Malware attacks are increasing every day and, according to Google, as of January 2021, around 800 malware infected sites were detected every week. Every year, millions of malware infections are being detected and the numbers are on the rise. Reports show that over 5.6 billion malware attacks happened in 2020.

Malware is one of the strongest weapons cybercriminals use to steal your personal information without your consent. Malware also can cause harm to a website. Malware is a malicious code that is secretly installed on your website, PC, or laptop without your knowledge. Malware is generally used by criminals online to involve in financial fraud. When it comes to businesses, criminals use malware to steal customer data. Likewise, malware can be used to steal sensitive business information. If your website has been infected, it could harm your reputation and result in you losing your valuable customers.

With millions of malware threats being released every day, you need to always find ways to protect yourself. If you believe your website is infected, you should take steps immediately to verify there is in fact malware on your website before it is too late. There are a lot of reliable tools that will help you to check your website for malware. Read on to know where and how to check your website for malware.

Here is Where You Will Need to Check Your Website for Malware

Cybercriminals focus on three areas to hide malware.

Themes and plugins

Themes and plugins are favorite spots for hackers to hide malware. Inactive and outdated plugins and themes are the places they focus on to install malware. You need to be careful when it comes to your website using outdated plugins and themes. You could be vulnerable to malware attacks, in this case. You should go ahead and remove inactive and outdated themes and plugins. Additionally, you can go for a plugin to remove malware in themes you suspect to be infected.

Core Files

Next comes core files. Attackers choose to hide malware in the core files of websites as this is where they can find outdated installations. They can also hide malware in updated installations. If you happen to visit a website infected by malware, your system is more likely to be infected by malware. This malware could get into your website if you happen to upload files to your website from the infected computer.


Shared hosting is not considered secure as malware can infect all the sites or most of the websites on the hosted server. In this case, it may not be easy to locate the malware as it can be hidden in any location.

Common Signs of Malware

Though you may not be able to quickly find out that your website has been infected, there are a few ways through which you can check your website for malware.
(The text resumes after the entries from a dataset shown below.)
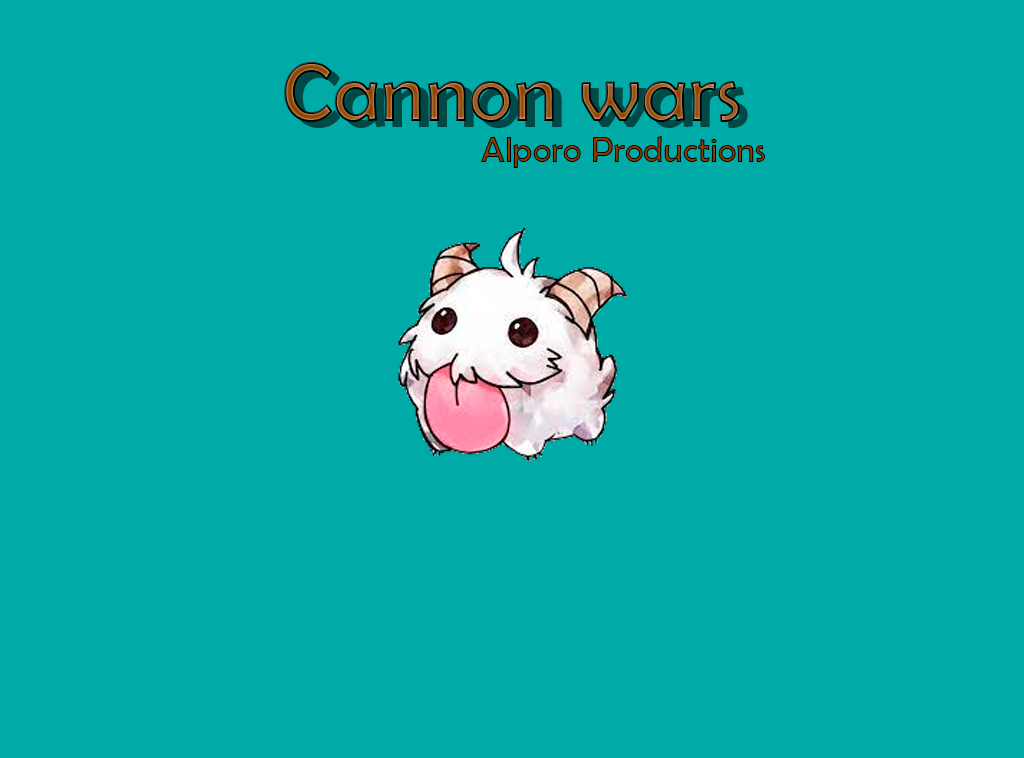
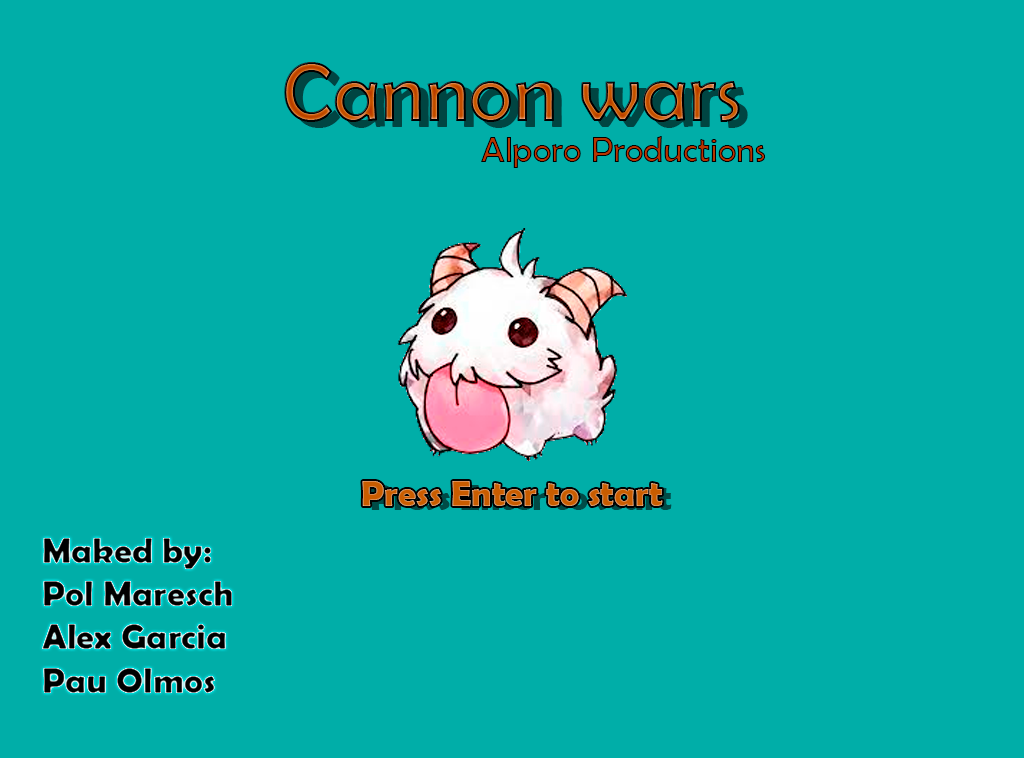
Enter and Win Screen added

diff --git a/TP2/ModulePlayer.cpp b/TP2/ModulePlayer.cpp
@@ -81,14 +81,18 @@ update_status ModulePlayer::Update()
 
 update_status ModulePlayer::PostUpdate()
 {
-	App->physics->CreateCircle(App->physics->ball.X, App->physics->ball.Y, App->physics->ball.radi);
-	App->physics->CreateRectangle(App->physics->Player.X, App->physics->Player.Y, App->physics->Player.Angle);
-	App->physics->CreateRectangle(App->physics->Player2.X, App->physics->Player2.Y, App->physics->Player2.Angle);
-	//textures
-	App->renderer->Blit(Cannon, App->physics->Player.X + 23, App->physics->Player.Y + 23, NULL, 1.0f, App->physics->Player.Angle);
-	App->renderer->Blit(Tank, App->physics->Player.X, App->physics->Player.Y, NULL);
-	App->renderer->Blit(Cannon2, App->physics->Player2.X + 5, App->physics->Player2.Y+23, NULL, 1.0f, App->physics->Player2.Angle);
-	App->renderer->Blit(Tank2, App->physics->Player2.X, App->physics->Player2.Y, NULL);
+	if (App->scene_intro->Fscreen == false && App->physics->Player.dead == false && App->physics->Player2.dead == false)
+	{
+		App->physics->CreateCircle(App->physics->ball.X, App->physics->ball.Y, App->physics->ball.radi);
+		App->physics->CreateRectangle(App->physics->Player.X, App->physics->Player.Y, App->physics->Player.Angle);
+		App->physics->CreateRectangle(App->physics->Player2.X, App->physics->Player2.Y, App->physics->Player2.Angle);
+		//textures
+		App->renderer->Blit(Cannon, App->physics->Player.X + 23, App->physics->Player.Y + 23, NULL, 1.0f, App->physics->Player.Angle);
+		App->renderer->Blit(Tank, App->physics->Player.X, App->physics->Player.Y, NULL);
+		App->renderer->Blit(Cannon2, App->physics->Player2.X + 5, App->physics->Player2.Y + 23, NULL, 1.0f, App->physics->Player2.Angle);
+		App->renderer->Blit(Tank2, App->physics->Player2.X, App->physics->Player2.Y, NULL);
+
+	}
 
 	return UPDATE_CONTINUE;
 }

diff --git a/TP2/ModuleSceneIntro.cpp b/TP2/ModuleSceneIntro.cpp
@@ -17,7 +17,10 @@ bool ModuleSceneIntro::Start()
 {
 	LOG("Loading Intro assets");
 	bool ret = true;
-
+	start = App->textures->Load("Assets/Start.png");
+	end = App->textures->Load("Assets/Win.png");
+	//Terra = App->textures->Load("Assets/Terra.png");
+	//Fondo = App->textures->Load("Assets/Fondo.png");
 	App->renderer->camera.x = App->renderer->camera.y = 0;
 
 	return ret;
@@ -34,11 +37,26 @@ bool ModuleSceneIntro::CleanUp()
 // Update: draw background
 update_status ModuleSceneIntro::Update()
 {
+
+	if (Fscreen == true)
+	{
+		App->renderer->Blit(start, 0, 0, NULL);
+	}
+
+	if (App->input->GetKey(SDL_SCANCODE_RETURN) == KEY_DOWN)
+	{
+		Fscreen = false;
+	}
+	if (App->physics->Player.dead == true || App->physics->Player2.dead == true)
+	{
+		App->renderer->Blit(end, 0, 0, NULL);
+	}
+
 	if (App->input->GetKey(SDL_SCANCODE_F1) == KEY_DOWN)
 	{
 		App->physics->Player.dead = false;
 		App->physics->Player2.dead = false;
-	}
+	}	
 
 	return UPDATE_CONTINUE;
 }

diff --git a/TP2/ModuleSceneIntro.h b/TP2/ModuleSceneIntro.h
@@ -53,8 +53,14 @@ public:
 	bool CleanUp();
 
 public:
+	bool Fscreen = true;
 
 	SDL_Texture* graphics;
+	SDL_Texture* start;
+	SDL_Texture* end;
+	SDL_Texture* Terra;
+	SDL_Texture* Fondo;
+
 	PhysBody* background;
 
 	Bouncer bouncer1;
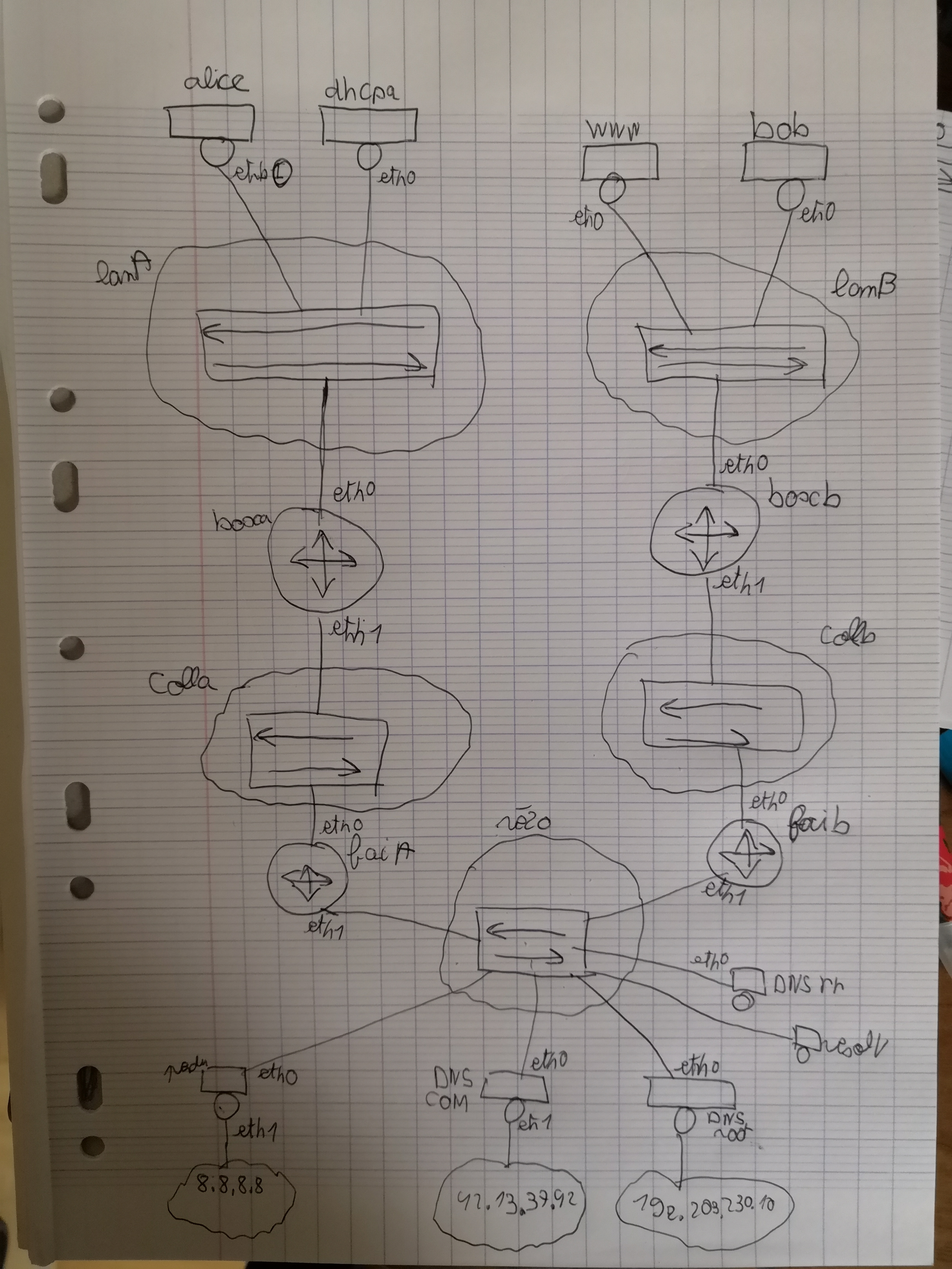
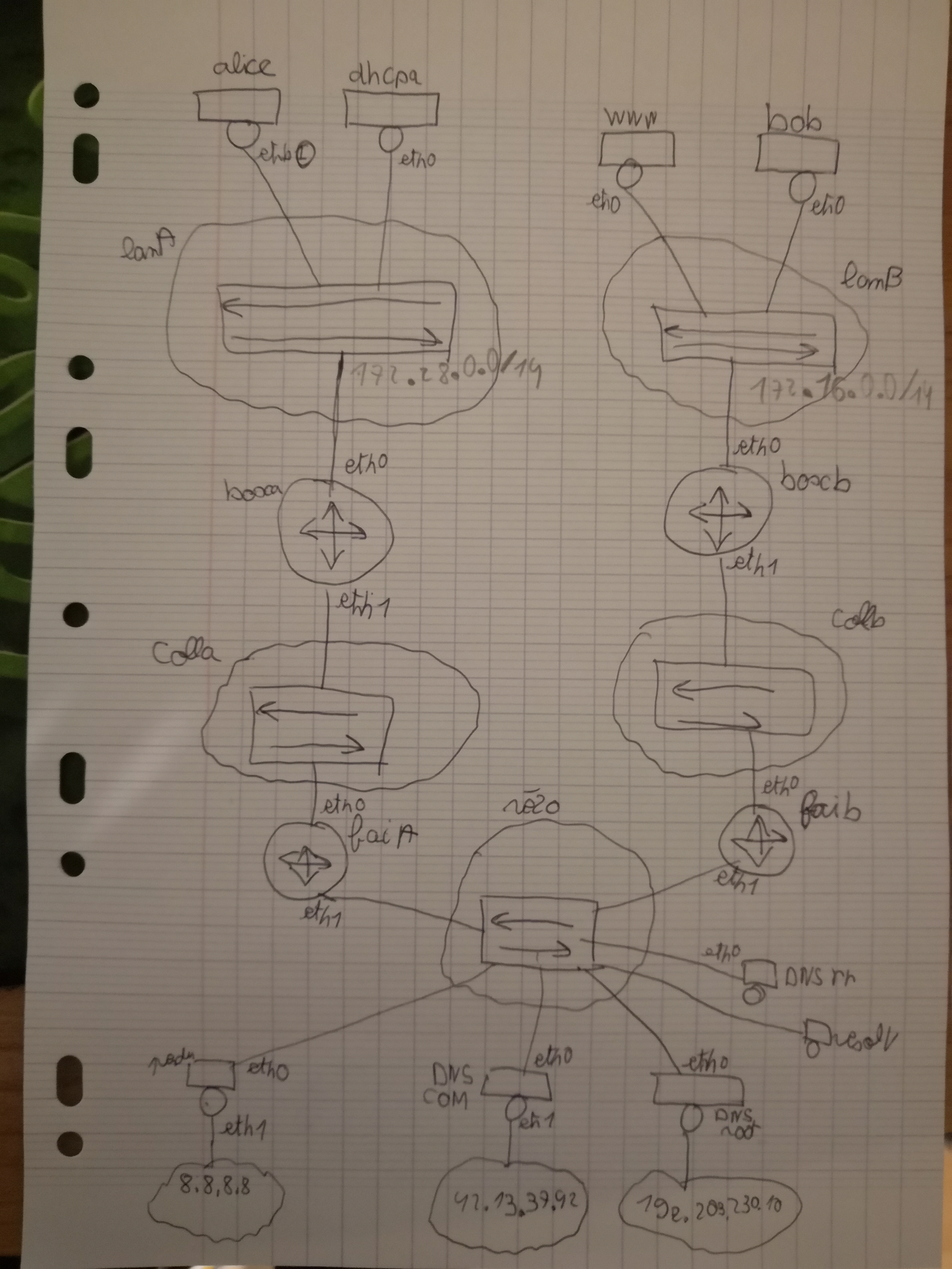
modif readme + schéma

diff --git a/README.md b/README.md
@@ -1,15 +1,18 @@
 # DM-Rezo-Decembre
 DM rézo décembre
 
-Hugo                                      172.28.0.0/14
+172.28.0.0/14
 
-Landry                                      172.16.0.0/14
+172.16.0.0/14
 
 
 
 
 Fichier à modifier:
- - boxa.startup
- - dhcpa.startup
- - boxb.startup
- - dnsrr/etc/bind/db.com.rr
+./dhcpa/etc/dhcp3/dhcpd.conf
+./dhcpa.startup
+./boxa.startup
+
+./boxb/etc/dhcp3/dhcpd.conf
+./boxb.startup
+./dnsrr/etc/bind/db.com.rr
Website defacement is one common sign of malware on your website. The following are other signs that your website is infected.

  • Your website might behave abnormally and might crash or freeze often.
  • If you notice a change in your website’s login information and if you had not done it, make sure to check your website for malware.
  • Your search engine rankings could go down if your website has been infected. Check your rankings and your website’s overall health by visiting Google Webmaster Tools.
  • You could also experience a drop in website traffic.
  • Malware could delete or modify your website files. If you spot that something is missing, it could be a sign that your website has been infected.
If you believe your website has been infected by malware, you will need to identify the malware. To do so, you can use a URL scanner. There are URL scanners like VirusTotal and Sucuri SiteCheck that will scan your URL and help you identify if malware has infected your website. If you find out that your site has been infected, you can check the source code of your website first to figure out if there is malicious code.

However, to be assured that your website is not infected, you will need to monitor your website often. Likewise, take backups of your website. You can use tools like HostPapa that will automatically back up your website. Even if your website gets infected, taking backups will help you restore your website after the attack.

How to Automatically Scan My Website for Malware?

Though you can check your website for malware by looking at the source code or the files, with cybercriminals getting more and more active, it would be a great choice to have a tool to scan your website for malware automatically. High levels of criminal activities are being reported these days, so it is important to make sure you do not become a victim of such crimes.

You can go for an automatic website scanner that will scan your website every day for malware. Similarly, it would be a wise choice to go for a tool that will not just stop with scanning your website but that can also remove the malware if found. Such tools that will automatically scan your website will help you save a lot of time and will also keep your website safe and secure.

Malware infections will not just harm your website but will harm your website visitors, as well. You will lose your Google rankings and your overall reputation. You can prevent all this from happening by making sure your website is safe by using an automatic malware scanner.

Such scanners will scan your website for shell scripts, spam, and backdoor files. The scanner will immediately notify you of the malware soon after it is found. Similarly, it will also automatically remove the malware so that you don’t need to spend time checking your source code or other files.

CodeGuard is one of the security tools that comes with a malware scanner, called MalwareGone, that will scan your website and also help you remove the malware from your website. There are other malware scanners too; you can always do your research before choosing the right one for your website.


With cybercrimes on the rise, it is important to be proactive and make sure your website is secure. Keeping your website free from malware is not just important for the security of your website but for your visitors’ online security, as well.